Entries taken from a collection
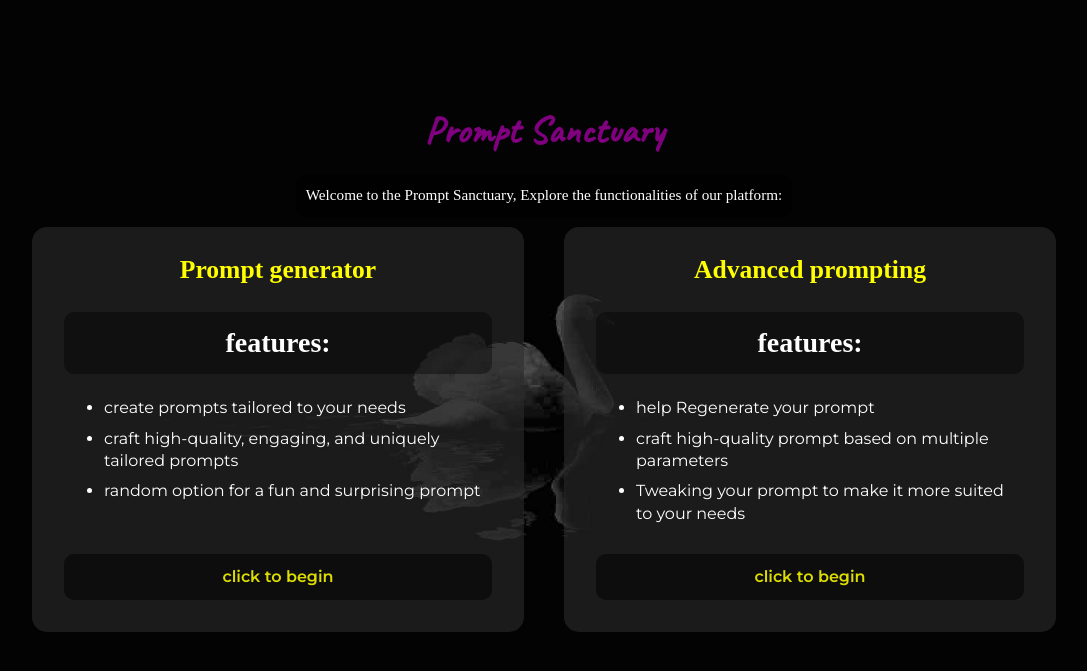
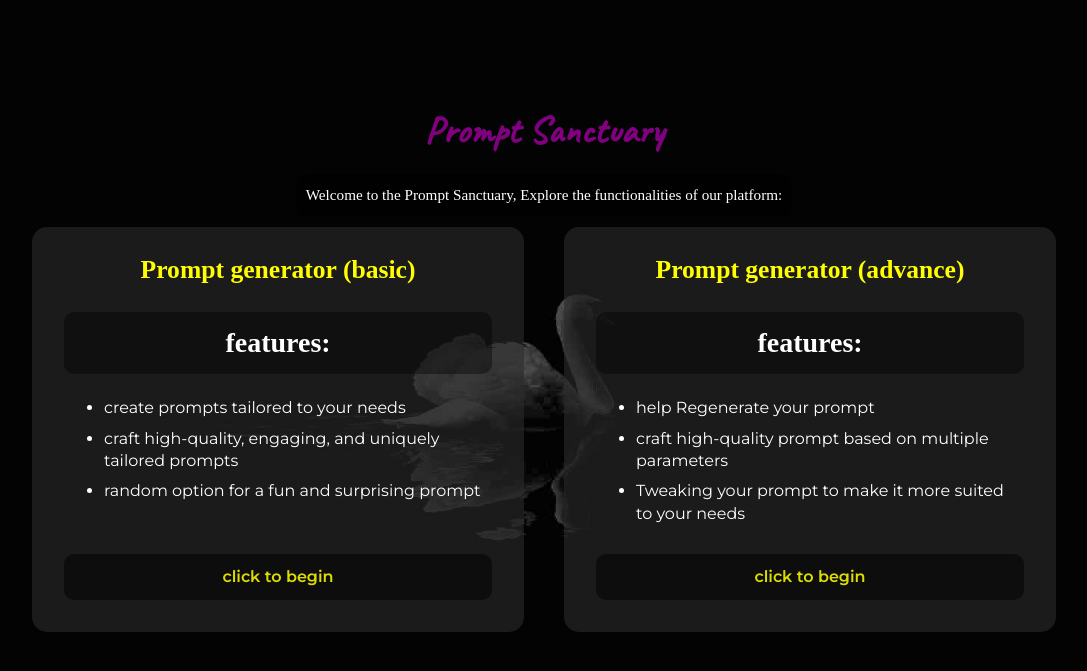
Before and after one commit to 1999AZZAR/prompt-sanctuary, a Flask app: page /home in a window 1280 px wide. Shown: the top 671 px of the page, without its empty margins (96-1183 px from the left). Run offline with Flask 3, Linux system fonts and the light colour scheme; the visitor is signed in with stand-in values (Sample User, id 1).

Commit message:
little typo fix

```diff
--- a/web/templates/index.html
+++ b/web/templates/index.html
@@ -85,7 +85,7 @@
             <div class="cards__inner">
                 <!-- left -->
                 <div class="cards__card card" tabindex="3">
-                    <h2 class="card__heading">Prompt generator</h2>
+                    <h2 class="card__heading">Prompt generator (basic)</h2>
                     <p class="card__price">features:</p>
                     <ul role="list" class="card__bullets flow">
                         <li>create prompts tailored to your needs</li>
@@ -98,7 +98,7 @@
 
                 <!-- right -->
                 <div class="cards__card card" tabindex="5">
-                    <h2 class="card__heading">Advanced prompting</h2>
+                    <h2 class="card__heading">Prompt generator (advance)</h2>
                     <p class="card__price">features:</p>
                     <ul role="list" class="card__bullets flow">
                         <li>help Regenerate your prompt</li>
--- a/web/templates/prompts/generator/advance.html
+++ b/web/templates/prompts/generator/advance.html
@@ -75,7 +75,7 @@
     </div>
     <!-- side panel ended -->
 
-    <h1 class="center" id="toggleButton" onclick="toggleSidePanel()"><strong>Advanced Prompting</strong></h1>
+    <h1 class="center" id="toggleButton" onclick="toggleSidePanel()"><strong>Prompt generator (advance)</strong></h1>
 
     <!-- main -->
     <div class="master">
--- a/web/templates/prompts/generator/basic.html
+++ b/web/templates/prompts/generator/basic.html
@@ -75,7 +75,7 @@
     </div>
     <!-- side panel ended -->
 
-    <h1 class="center" id="toggleButton" onclick="toggleSidePanel()"><strong>Prompt Generator</strong></h1>
+    <h1 class="center" id="toggleButton" onclick="toggleSidePanel()"><strong>Prompt generator (basic)</strong></h1>
 
     <!-- main -->
     <div class="master">
--- a/web/templates/prompts/lib/community_library.html
+++ b/web/templates/prompts/lib/community_library.html
@@ -76,7 +76,7 @@
     </div>
     <!-- side panel ended -->
 
-    <h1 id="toggleButton" onclick="toggleSidePanel()"><strong>Global Prompts Library</strong></h1>
+    <h1 id="toggleButton" onclick="toggleSidePanel()"><strong>Community Prompts</strong></h1>
 
     <!-- main library -->
     <div class="main">
--- a/web/templates/prompts/lib/personal_library.html
+++ b/web/templates/prompts/lib/personal_library.html
@@ -59,7 +59,7 @@
         <!-- secondary -->
         <div class="side-list" id="side-list">
             <ul id="side-middle">
-                <li onclick="window.location.href='{{ url_for('library') }}';"><strong>Prompt Library</strong></li>
+                <li onclick="window.location.href='{{ url_for('library') }}';"><strong>Community Prompt</strong></li>
                 <li onclick="window.location.href='{{ url_for('generate') }}';"><strong>Basic Prompt</strong></li>
                 <li onclick="window.location.href='{{ url_for('advance') }}';"><strong>Advance Prompt</strong></li>
             </ul>
@@ -76,7 +76,7 @@
     </div>
     <!-- side panel ended -->
 
-    <h1 id="toggleButton" onclick="toggleSidePanel()"><strong>Personal Prompts Library</strong></h1>
+    <h1 id="toggleButton" onclick="toggleSidePanel()"><strong>Saved Prompt(s)</strong></h1>
 
     <!-- edit popup -->
     <div id="editPopup">
```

**WORK REQUIRED**
Go through the entries and filter for lines holding the word "onclick"; copy each match.

**RESULT OF THIS EXERCISE**
-    <h1 class="center" id="toggleButton" onclick="toggleSidePanel()"><strong>Advanced Prompting</strong></h1>
+    <h1 class="center" id="toggleButton" onclick="toggleSidePanel()"><strong>Prompt generator (advance)</strong></h1>
-    <h1 class="center" id="toggleButton" onclick="toggleSidePanel()"><strong>Prompt Generator</strong></h1>
+    <h1 class="center" id="toggleButton" onclick="toggleSidePanel()"><strong>Prompt generator (basic)</strong></h1>
-    <h1 id="toggleButton" onclick="toggleSidePanel()"><strong>Global Prompts Library</strong></h1>
+    <h1 id="toggleButton" onclick="toggleSidePanel()"><strong>Community Prompts</strong></h1>
-                <li onclick="window.location.href='{{ url_for('library') }}';"><strong>Prompt Library</strong></li>
+                <li onclick="window.location.href='{{ url_for('library') }}';"><strong>Community Prompt</strong></li>
                 <li onclick="window.location.href='{{ url_for('generate') }}';"><strong>Basic Prompt</strong></li>
                 <li onclick="window.location.href='{{ url_for('advance') }}';"><strong>Advance Prompt</strong></li>
-    <h1 id="toggleButton" onclick="toggleSidePanel()"><strong>Personal Prompts Library</strong></h1>
+    <h1 id="toggleButton" onclick="toggleSidePanel()"><strong>Saved Prompt(s)</strong></h1>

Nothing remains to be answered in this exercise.